== RECORDS FOR THIS EXERCISE

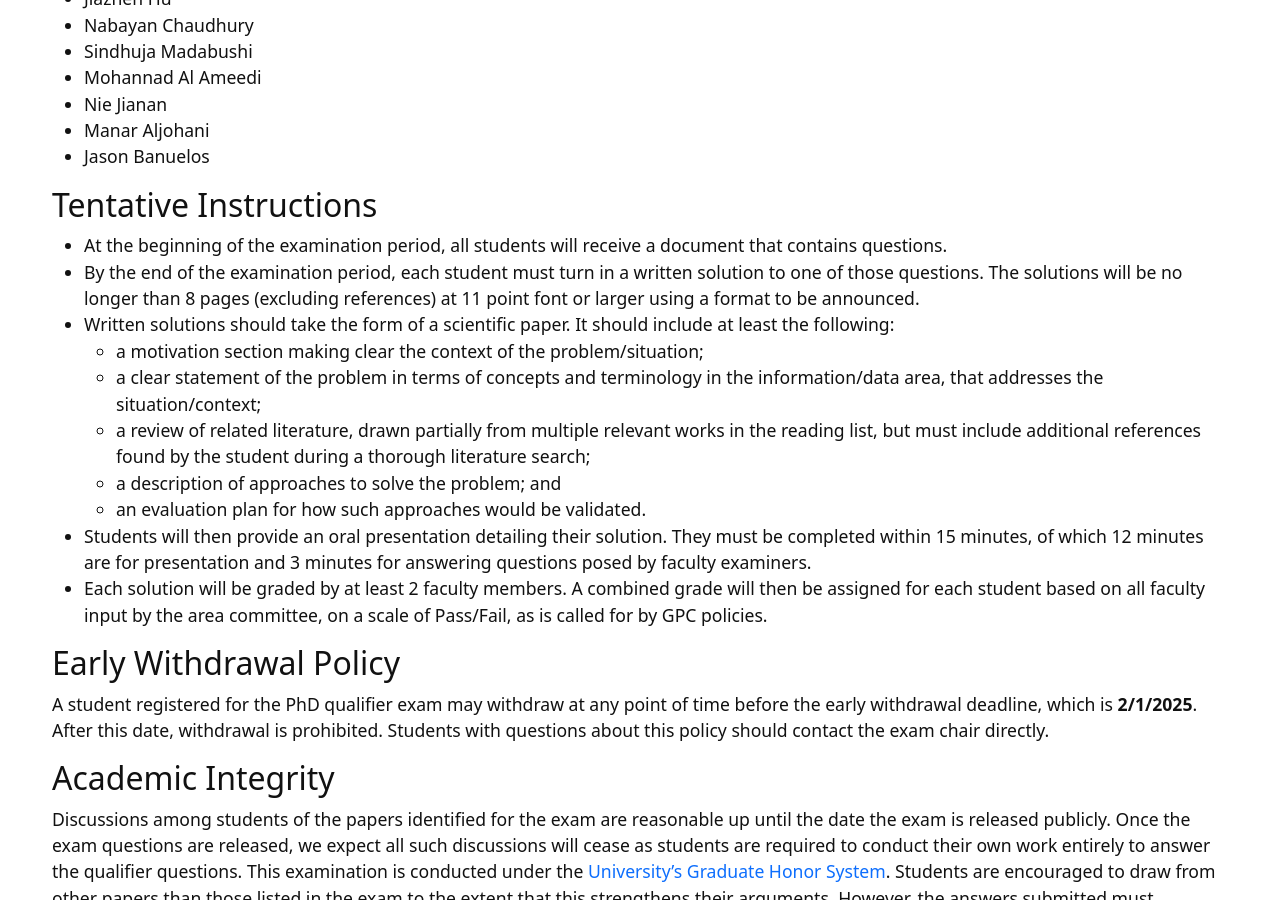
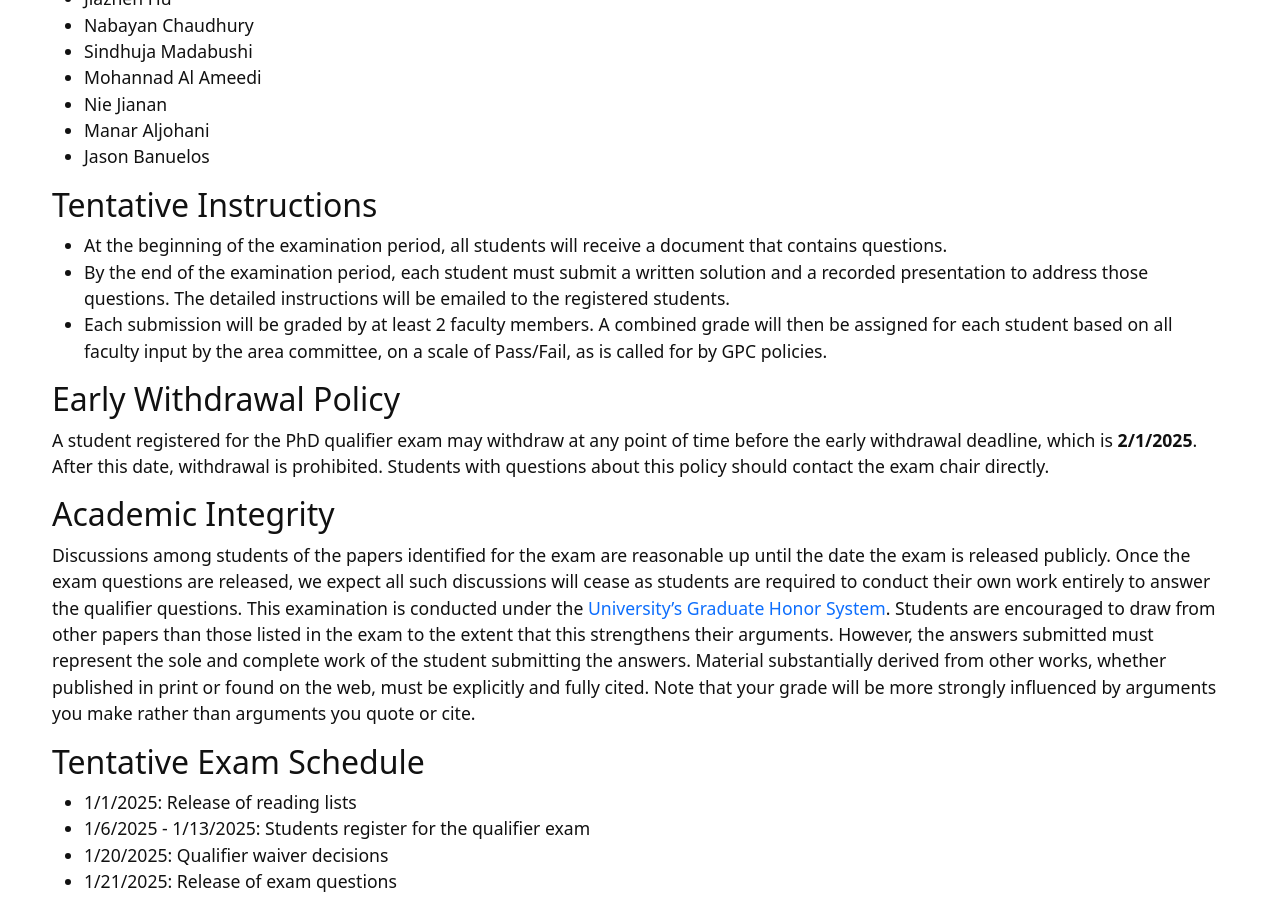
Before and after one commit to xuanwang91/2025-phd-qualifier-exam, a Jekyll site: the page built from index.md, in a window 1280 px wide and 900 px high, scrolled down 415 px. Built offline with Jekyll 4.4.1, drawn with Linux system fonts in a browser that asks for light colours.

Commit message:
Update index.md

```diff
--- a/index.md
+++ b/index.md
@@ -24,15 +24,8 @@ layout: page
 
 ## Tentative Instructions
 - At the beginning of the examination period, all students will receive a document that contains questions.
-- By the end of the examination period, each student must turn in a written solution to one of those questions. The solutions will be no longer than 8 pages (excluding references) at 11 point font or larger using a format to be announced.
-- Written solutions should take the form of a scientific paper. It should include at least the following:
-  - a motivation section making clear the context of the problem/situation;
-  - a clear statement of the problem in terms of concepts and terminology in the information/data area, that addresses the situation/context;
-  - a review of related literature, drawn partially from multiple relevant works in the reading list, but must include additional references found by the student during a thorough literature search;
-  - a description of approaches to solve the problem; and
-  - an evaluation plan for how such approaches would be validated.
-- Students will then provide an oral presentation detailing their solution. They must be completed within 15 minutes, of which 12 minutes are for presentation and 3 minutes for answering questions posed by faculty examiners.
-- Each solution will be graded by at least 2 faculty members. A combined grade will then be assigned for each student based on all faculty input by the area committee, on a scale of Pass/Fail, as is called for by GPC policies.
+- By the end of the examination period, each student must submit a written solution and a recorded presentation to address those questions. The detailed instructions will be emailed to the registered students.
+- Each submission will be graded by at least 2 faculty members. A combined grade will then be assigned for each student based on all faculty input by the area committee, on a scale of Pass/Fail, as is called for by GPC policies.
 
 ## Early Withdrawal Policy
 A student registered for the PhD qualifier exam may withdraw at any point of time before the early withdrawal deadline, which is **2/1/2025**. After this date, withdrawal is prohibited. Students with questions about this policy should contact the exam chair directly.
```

====
== RECORDS FOR THIS EXERCISE

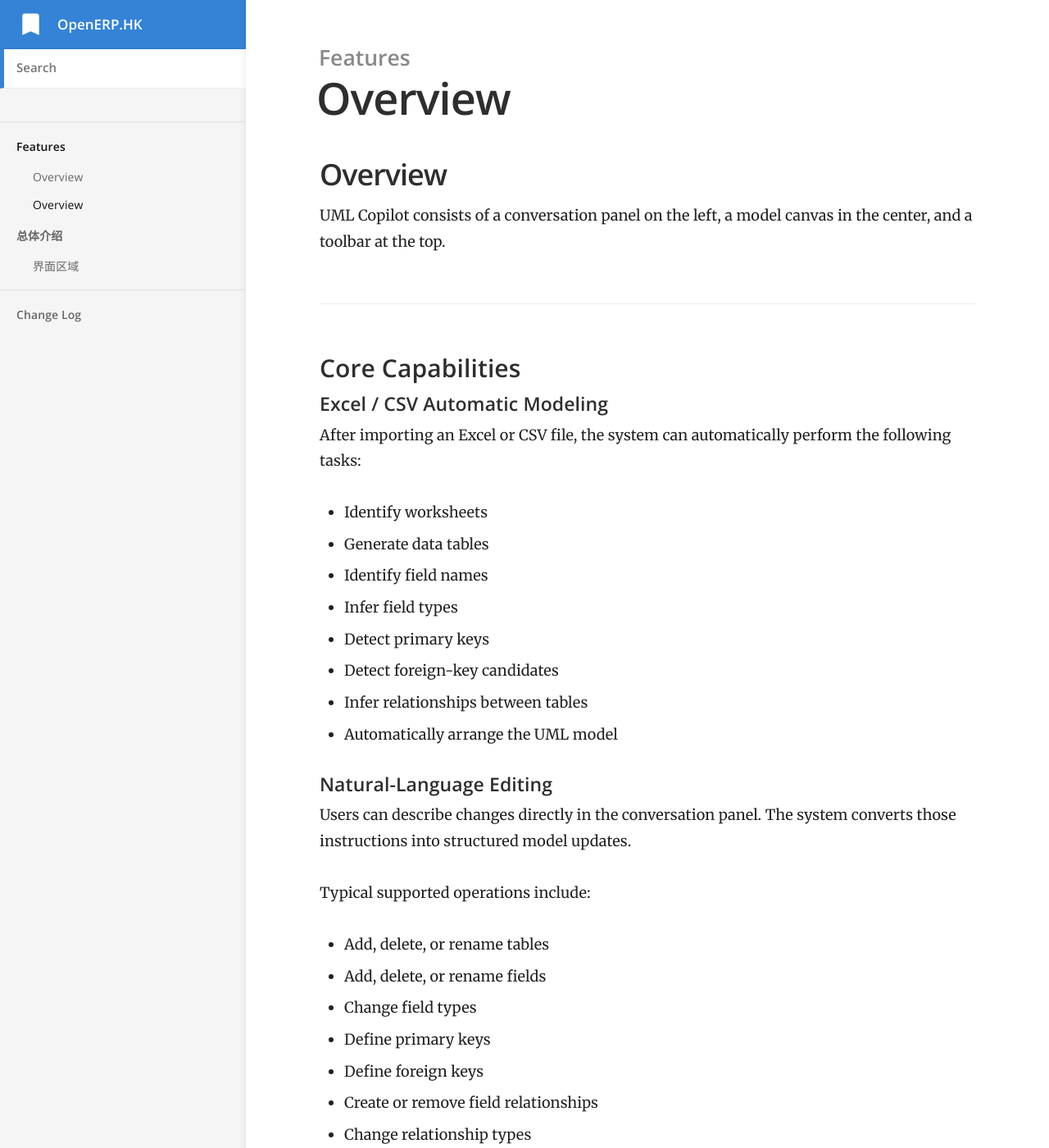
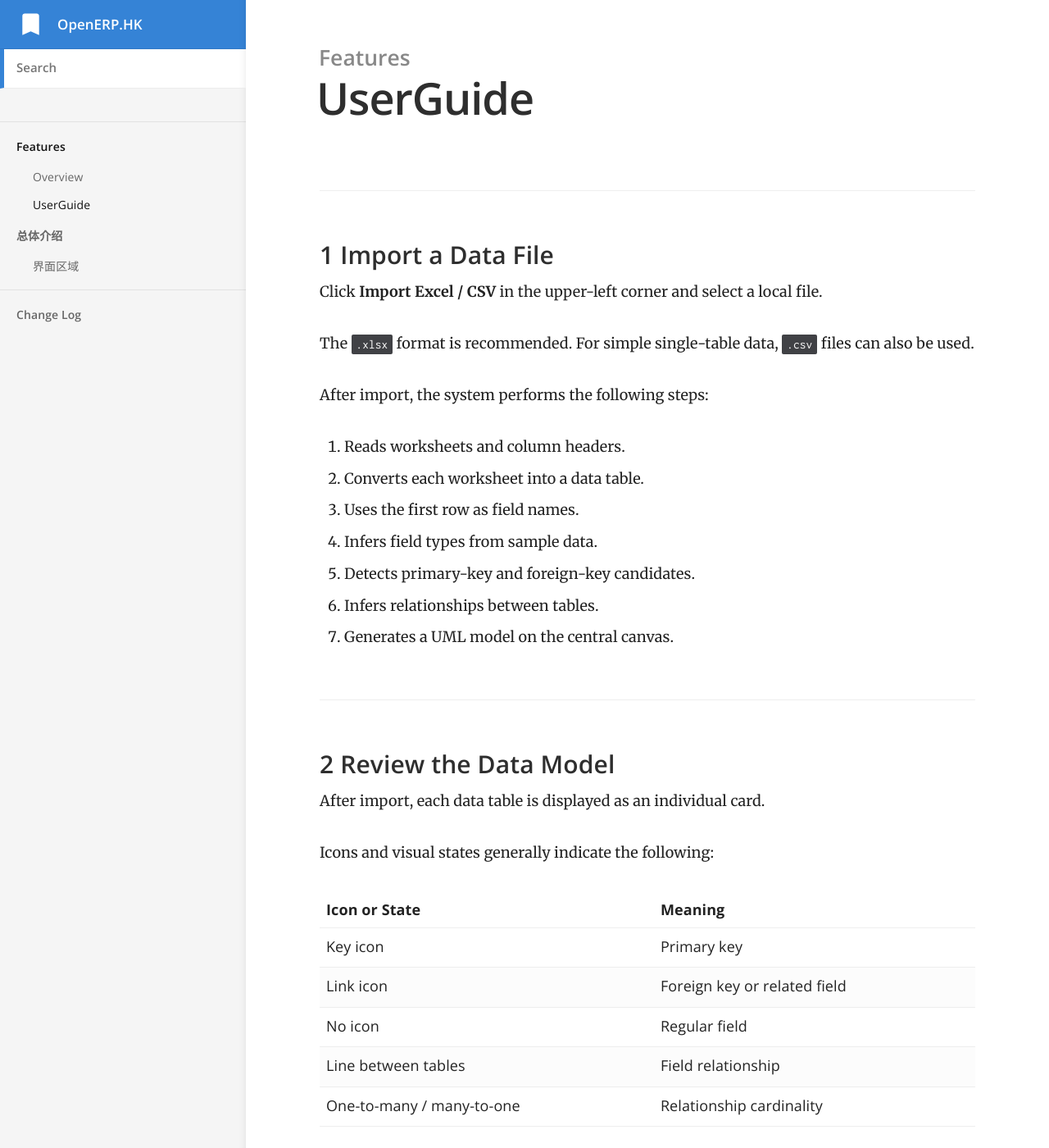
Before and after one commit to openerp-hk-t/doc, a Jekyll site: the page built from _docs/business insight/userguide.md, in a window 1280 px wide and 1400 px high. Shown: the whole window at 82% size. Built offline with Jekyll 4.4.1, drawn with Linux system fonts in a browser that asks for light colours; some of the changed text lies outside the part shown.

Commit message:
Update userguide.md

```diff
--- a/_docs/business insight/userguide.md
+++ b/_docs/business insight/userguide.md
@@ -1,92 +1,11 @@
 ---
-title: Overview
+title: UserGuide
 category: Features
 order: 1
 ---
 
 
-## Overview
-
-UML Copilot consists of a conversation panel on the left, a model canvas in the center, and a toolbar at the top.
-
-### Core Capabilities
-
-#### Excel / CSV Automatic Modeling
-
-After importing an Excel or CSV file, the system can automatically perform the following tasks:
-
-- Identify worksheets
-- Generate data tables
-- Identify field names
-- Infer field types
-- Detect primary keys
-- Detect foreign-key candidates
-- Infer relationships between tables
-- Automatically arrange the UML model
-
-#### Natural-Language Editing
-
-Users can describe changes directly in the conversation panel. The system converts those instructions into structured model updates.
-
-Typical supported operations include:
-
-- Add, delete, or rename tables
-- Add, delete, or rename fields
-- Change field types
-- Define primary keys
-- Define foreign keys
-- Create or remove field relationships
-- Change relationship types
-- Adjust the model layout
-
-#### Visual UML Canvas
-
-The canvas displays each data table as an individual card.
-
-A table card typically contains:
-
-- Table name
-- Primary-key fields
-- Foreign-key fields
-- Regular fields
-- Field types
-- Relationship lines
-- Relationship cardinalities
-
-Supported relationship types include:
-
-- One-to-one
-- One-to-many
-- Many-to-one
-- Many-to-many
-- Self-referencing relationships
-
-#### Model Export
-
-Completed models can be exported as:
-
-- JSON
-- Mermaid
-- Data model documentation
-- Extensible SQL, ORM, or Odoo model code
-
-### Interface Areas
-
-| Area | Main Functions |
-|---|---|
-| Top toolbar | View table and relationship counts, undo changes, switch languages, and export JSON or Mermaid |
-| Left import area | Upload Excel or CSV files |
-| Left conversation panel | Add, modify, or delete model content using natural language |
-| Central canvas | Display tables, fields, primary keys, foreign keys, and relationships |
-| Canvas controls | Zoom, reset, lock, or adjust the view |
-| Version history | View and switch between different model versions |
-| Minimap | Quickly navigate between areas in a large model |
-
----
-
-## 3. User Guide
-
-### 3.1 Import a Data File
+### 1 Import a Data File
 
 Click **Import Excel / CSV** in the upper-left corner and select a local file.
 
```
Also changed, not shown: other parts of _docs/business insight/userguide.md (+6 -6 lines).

====

▶ **DIRECTIONS**:
Nothing except a number is needed: how many lines of the entries contain the word "from"?

▶ **SOLUTION BELOW**:
3